Why Do Engineers Procrastinate?

Procrastination is another dragon the engineer must slay on the way to realizing professional and personal growth. For engineers procrastination often results when tasks seem daunting to the point that it overwhelms them and then self doubt creeps in. Self doubt is a common malady considering the complexity and rate of implementation of many engineering projects and usually results from fear of failing. The complexity of electronic systems, their design, construction, and use require many skills and often times an engineer is asked to take on new tasks beyond his or her current skill level. This can exacerbate fear and self doubt and procrastination is seen to be a quick solution to the short term problem.

If they are left to fester, short term problems inevitably develop into long term nightmares. So how does an engineer avoid procrastination? Fear will always rear its head and self doubt is unavoidable given the circumstances. If left unchecked they could lead to the more serious chronic problem of lack of confidence-a career destroyer.

To avoid procrastinating the engineer needs to make a big commitment to a few changes and each one in itself is simple and just requires accomplishing one small step at a time.

Become more organized: This doesn’t necessarily mean the engineer should clear off his desk. All engineers seem to have messy desks but know how to retrieve what they need. This is more about organizing time, both at work and at home. Create a doable schedule that includes both your home life and workplace. Flag the items that are causing your procrastination in red and in “bold” come up with a one sentence simple first step action. For example, you are procrastinating about implementing a new radio station because you don’t know how to download all the parameters. Your answer: Send a simple e-mail to co-workers asking if they have had problems downloading parameters.

Prioritize your “to do” list: Engineers all have “to do” lists and they are a good thing. But often lists are not prioritized and are simply numbered from one to whatever.

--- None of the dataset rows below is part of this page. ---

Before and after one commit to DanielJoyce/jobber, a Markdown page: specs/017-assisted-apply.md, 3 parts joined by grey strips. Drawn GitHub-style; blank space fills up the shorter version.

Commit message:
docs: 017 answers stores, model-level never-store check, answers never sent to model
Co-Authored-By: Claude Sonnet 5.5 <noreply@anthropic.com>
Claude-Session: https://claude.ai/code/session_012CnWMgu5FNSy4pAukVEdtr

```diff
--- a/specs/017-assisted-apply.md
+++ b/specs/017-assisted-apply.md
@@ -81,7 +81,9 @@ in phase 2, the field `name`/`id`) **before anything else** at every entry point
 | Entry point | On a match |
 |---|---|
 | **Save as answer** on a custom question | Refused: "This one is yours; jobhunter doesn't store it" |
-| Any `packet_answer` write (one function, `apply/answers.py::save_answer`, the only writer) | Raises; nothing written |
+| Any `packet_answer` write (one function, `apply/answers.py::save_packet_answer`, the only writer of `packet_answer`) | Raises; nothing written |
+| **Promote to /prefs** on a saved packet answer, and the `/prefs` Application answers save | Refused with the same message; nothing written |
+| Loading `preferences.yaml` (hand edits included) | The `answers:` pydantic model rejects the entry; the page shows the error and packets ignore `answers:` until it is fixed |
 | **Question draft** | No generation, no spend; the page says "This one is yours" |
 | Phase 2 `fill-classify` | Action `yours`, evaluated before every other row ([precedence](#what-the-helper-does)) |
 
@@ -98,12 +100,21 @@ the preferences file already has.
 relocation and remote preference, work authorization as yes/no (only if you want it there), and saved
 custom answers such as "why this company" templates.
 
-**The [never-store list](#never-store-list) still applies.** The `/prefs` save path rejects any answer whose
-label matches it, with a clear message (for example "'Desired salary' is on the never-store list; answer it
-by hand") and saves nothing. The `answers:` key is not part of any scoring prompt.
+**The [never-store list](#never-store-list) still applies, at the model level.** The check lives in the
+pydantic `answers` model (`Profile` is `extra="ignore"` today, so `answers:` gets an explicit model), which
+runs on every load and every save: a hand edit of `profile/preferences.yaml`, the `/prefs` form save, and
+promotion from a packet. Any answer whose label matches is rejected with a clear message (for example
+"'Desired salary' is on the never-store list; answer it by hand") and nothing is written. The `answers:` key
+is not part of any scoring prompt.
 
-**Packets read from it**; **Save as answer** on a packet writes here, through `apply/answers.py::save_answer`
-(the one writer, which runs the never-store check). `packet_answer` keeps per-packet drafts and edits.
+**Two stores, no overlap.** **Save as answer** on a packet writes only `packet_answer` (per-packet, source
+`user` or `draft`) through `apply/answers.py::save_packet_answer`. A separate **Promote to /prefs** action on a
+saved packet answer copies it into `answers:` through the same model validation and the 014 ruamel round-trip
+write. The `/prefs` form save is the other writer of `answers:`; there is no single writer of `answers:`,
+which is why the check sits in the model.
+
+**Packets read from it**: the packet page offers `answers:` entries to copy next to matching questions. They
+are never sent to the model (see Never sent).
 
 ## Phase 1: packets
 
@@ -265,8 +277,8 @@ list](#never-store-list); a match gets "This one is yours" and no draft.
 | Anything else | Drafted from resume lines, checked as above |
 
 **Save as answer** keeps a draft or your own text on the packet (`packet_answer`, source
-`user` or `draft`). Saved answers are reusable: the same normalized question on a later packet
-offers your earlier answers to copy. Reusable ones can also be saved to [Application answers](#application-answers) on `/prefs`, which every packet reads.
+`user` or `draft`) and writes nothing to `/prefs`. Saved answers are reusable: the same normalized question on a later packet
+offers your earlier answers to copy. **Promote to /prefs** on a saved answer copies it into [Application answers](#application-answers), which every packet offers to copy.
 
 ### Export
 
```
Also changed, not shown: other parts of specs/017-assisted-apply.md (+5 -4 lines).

At the end of the day unfinished business will be put on tomorrow’s “to do” list. Procrastinated issues always seem to find their way to the bottom of the list. Prioritize your list and place the issues you are procrastinating on at the top in bold. Once again come up with a simple first step answer to the issue.

Ask for help if you don’t know all the answers: It is amazing what people will do for you if you just ask. All engineers like to think that they know all the answers but there comes a time when it’s worthwhile to swallow your pride and ask. People (even engineers) like to witness other people just being human.

Take action immediately on the issue: As soon as an issue becomes a problem, take action. Make a phone call, send an e-mail, grab a co-worker, but take action. This will help “nip the problem in the bud.” Then take another small step and then another and procrastination will be a thing of the past.

Reduce time consuming tasks to a manageable level: Sometimes procrastination doesn’t occur because of one or two issues but because of a kind of system overload. The engineer takes on more and more responsibilities and his or her overall work suffers. The engineer needs to learn to say “no” and to learn to “cut the fat” from projects. Too many meetings can waste valuable time. Perhaps it’s better to get a summary of project from a co-worker who has had the experience than studying the entire project manual yourself.

Once the engineer has accomplished small steps for these tasks he or she will be amazed how much more comfortable their job has become without the threats of fear and self doubt that has led to procrastination. Now the engineer can reach the next step-becoming an expert in the workplace.